You may not know when you’re using HTML5, and that’s ok. Just expect better websites, that’s the take home.
Here’s what’s interesting about the talk:
- The Social Media Week site was built from scratch using a stripped down, in-house WordPress theme template.
- The theme leveraged HTML5Boilerplate and Modernizr to bring cutting edge capability to the website.
- The advantage of using custom post type is being able to get better display of the content on the browser page.
What’s best about all this is hanging out, in person, at the San Francisco WordPress Meetup with about 75 other rabid WordPress aficionados.
Lydia Sugarman, a good friend of mine from the San Francisco entreprenuerial startup circles is here. Ralph Carlson was on his way down from the hills, but his car got cantankerous around Davis (60 miles up the road). No worries, Ralph will be down for a future Meetup. New friends Chantal and Yoli, both talented website designers, are also in the audience.
Woops, someone asked for a show of hands… about 30% of the audience has been working with custom post types and taxonomies. An invisible groundswell.
Stir in custom taxonomies
- Custom taxonomies are to categories as custom post types are to regular posts. This allows more dynamic feeds, as a new custom post can be associated with custom taxonomy.
- Where you would normally see a “Category” metabox on the post editor, you can have a custom taxonomy box.
- Using Brad Williams Custom Post Type UI Plugin for WordPress was a key piece of the implementation puzzle.
This is powerful stuff!

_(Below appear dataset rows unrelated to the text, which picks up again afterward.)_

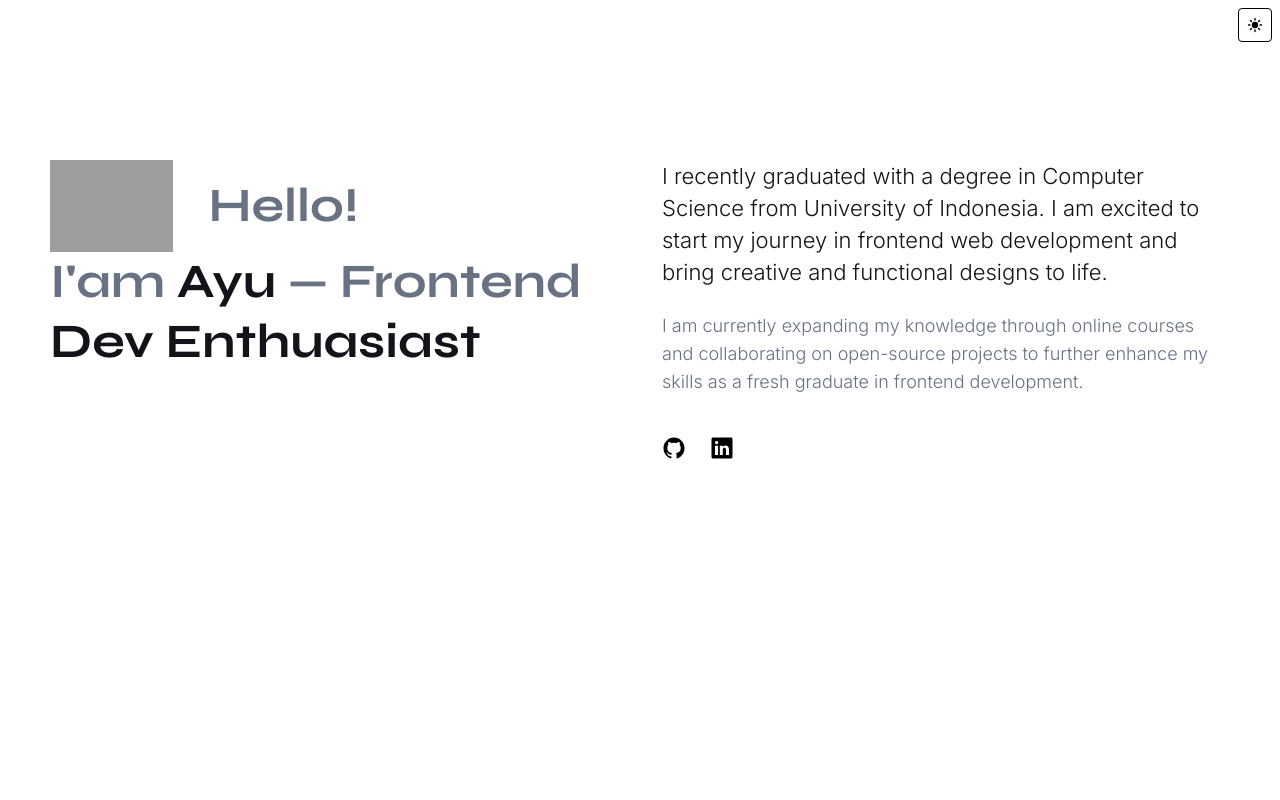
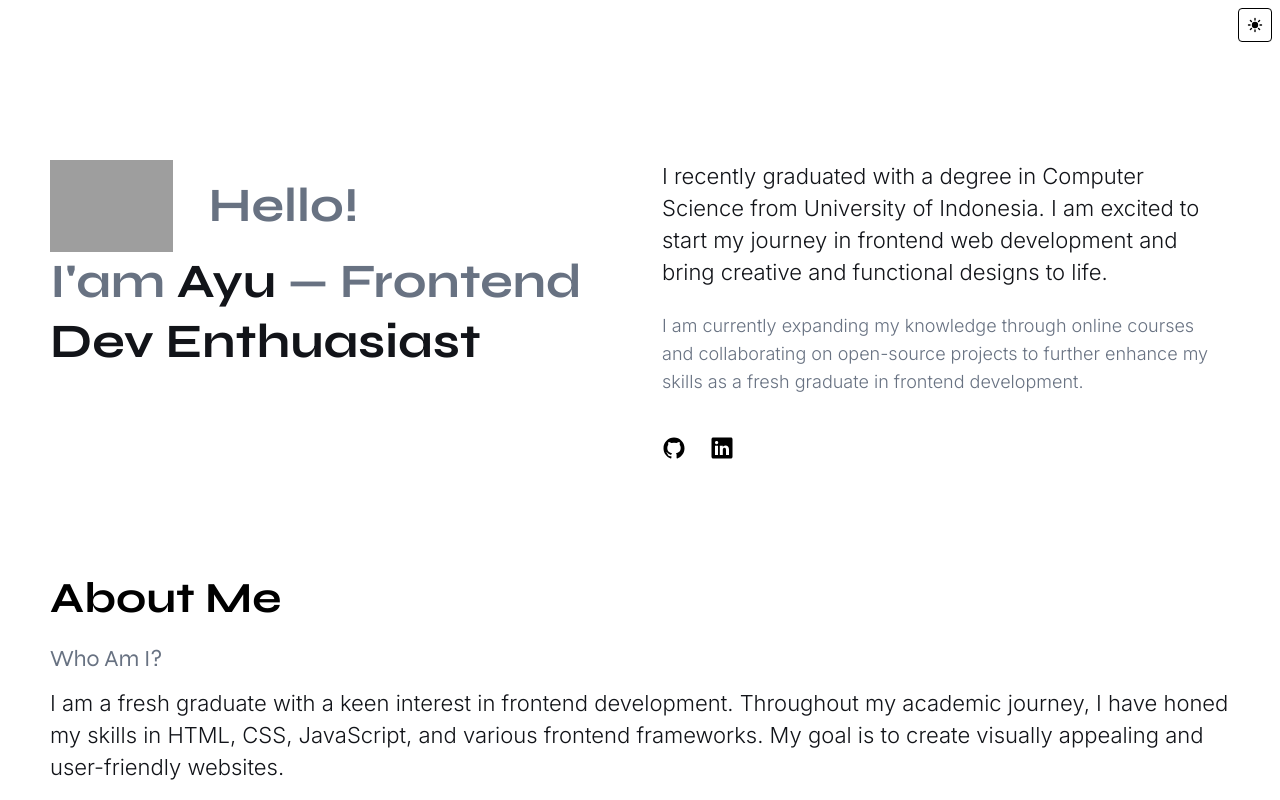
Before and after one commit to endriyanira/my-personal-web, a React (Create React App) app: page / in a window 1280 px wide. Built offline with nearby package versions, Linux system fonts and the light colour scheme; grey boxes are pictures that could not be loaded.

Commit message:
added about me on home page

```diff
--- /dev/null
+++ b/src/home/AboutMe.jsx
@@ -0,0 +1,24 @@
+import React from "react";
+
+const AboutMe = () => {
+  return (
+    <section className="aboutme-section content-start items-start gap-8 flex flex-col basis-auto flex-nowrap justify-start overflow-x-hidden overflow-y-hidden py-0 px-5 md:px-8 xl:px-[50px] relative">
+      <div className="section-title flex basis-auto flex-col gap-3 justify-start relative text-wrap md:leading-7 xl:leading-8">
+        <h1 className="block font-syne text-2xl md:text-[43px] font-bold leading-normal text-left">
+          About Me
+        </h1>
+        <h2 className="font-syne font-normal text-secondaryHeadingText dark:text-secondaryDarkText text-[23px]">
+          Who Am I?
+        </h2>
+        <h4 className="text-primaryLightText dark:text-primaryDarkText text-lg md:text-xl xl:text-[22px] md:leading-7 xl:leading-8 font-inter font-light">
+          I am a fresh graduate with a keen interest in frontend development.
+          Throughout my academic journey, I have honed my skills in HTML, CSS,
+          JavaScript, and various frontend frameworks. My goal is to create
+          visually appealing and user-friendly websites.
+        </h4>
+      </div>
+    </section>
+  );
+};
+
+export default AboutMe;
--- a/src/home/Home.tsx
+++ b/src/home/Home.tsx
@@ -1,10 +1,12 @@
 import React from "react";
 import Hero from "./Hero";
+import AboutMe from "./AboutMe";
 
 const Home = () => {
   return (
-    <div>
+    <div className="home content-center items-center gap-[106px] flex flex-col flex-nowrap justify-start overflow-y-hidden overflow-x-hidden p-0 relative">
       <Hero />
+      <AboutMe />
     </div>
   );
 };
```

The key to custom taxonomy is defining the elements of the taxonomy. That is, you have to get your taxa in order, taxa being those taxon comprising your taxonomy.
Zach showed how getting this right allowed much more sensible navigation through the Skoll Foundation website. People associated with various issues and causes can be found and listed automatically.
Post formats make life easy for theme developers
Next up: Beau Lebens on, a feature introduced in WordPress 3.1. From the Codex link:
Post Formats is a theme feature introduced with Version 3.1. A Post Format is a piece of meta information that can be used by a theme to customize its presentation of a post. The Post Formats feature provides a standardized list of formats that are available to all themes that support the feature.
Having standard post formats in WordPress Core really helps theme developers.
This is not to be confused with Custom Post Types, even though it is confusing. A custom post type is a reference to the content contained in a post, and nothing to do with how such content may be displayed. WordPress developer Mark Jaquith has an excellent article on Post Formats vs. Custom Post Types. Definitely worth reading if the difference is important to you.
Mixed media socialization
You’ve undoubtedly heard of mixed media art, maybe even seen it in real life. Certainly, if you’ve ever been to Burning Man, that’s about as mixed as media gets.
A while back, in a comment elsewhere, I described social media as getting the “social,” and not worrying overmuch about the medium. While I’m definitely not the most relentlessly social person, since I’ve started reaching out in person to people I know from online, I’ve noticed a nice carryover effect: the offline and online work together.
If you can find a WordPress or marketing or writing or some other group or meetup close by, attend!
The upshot: if you’re not out there getting some face time with your online colleagues, consider reducing some of your online time and increasing your offline time.
What’s your experience? Are you getting out there and pounding some pavement? Is it helping? Hurting? Comment below!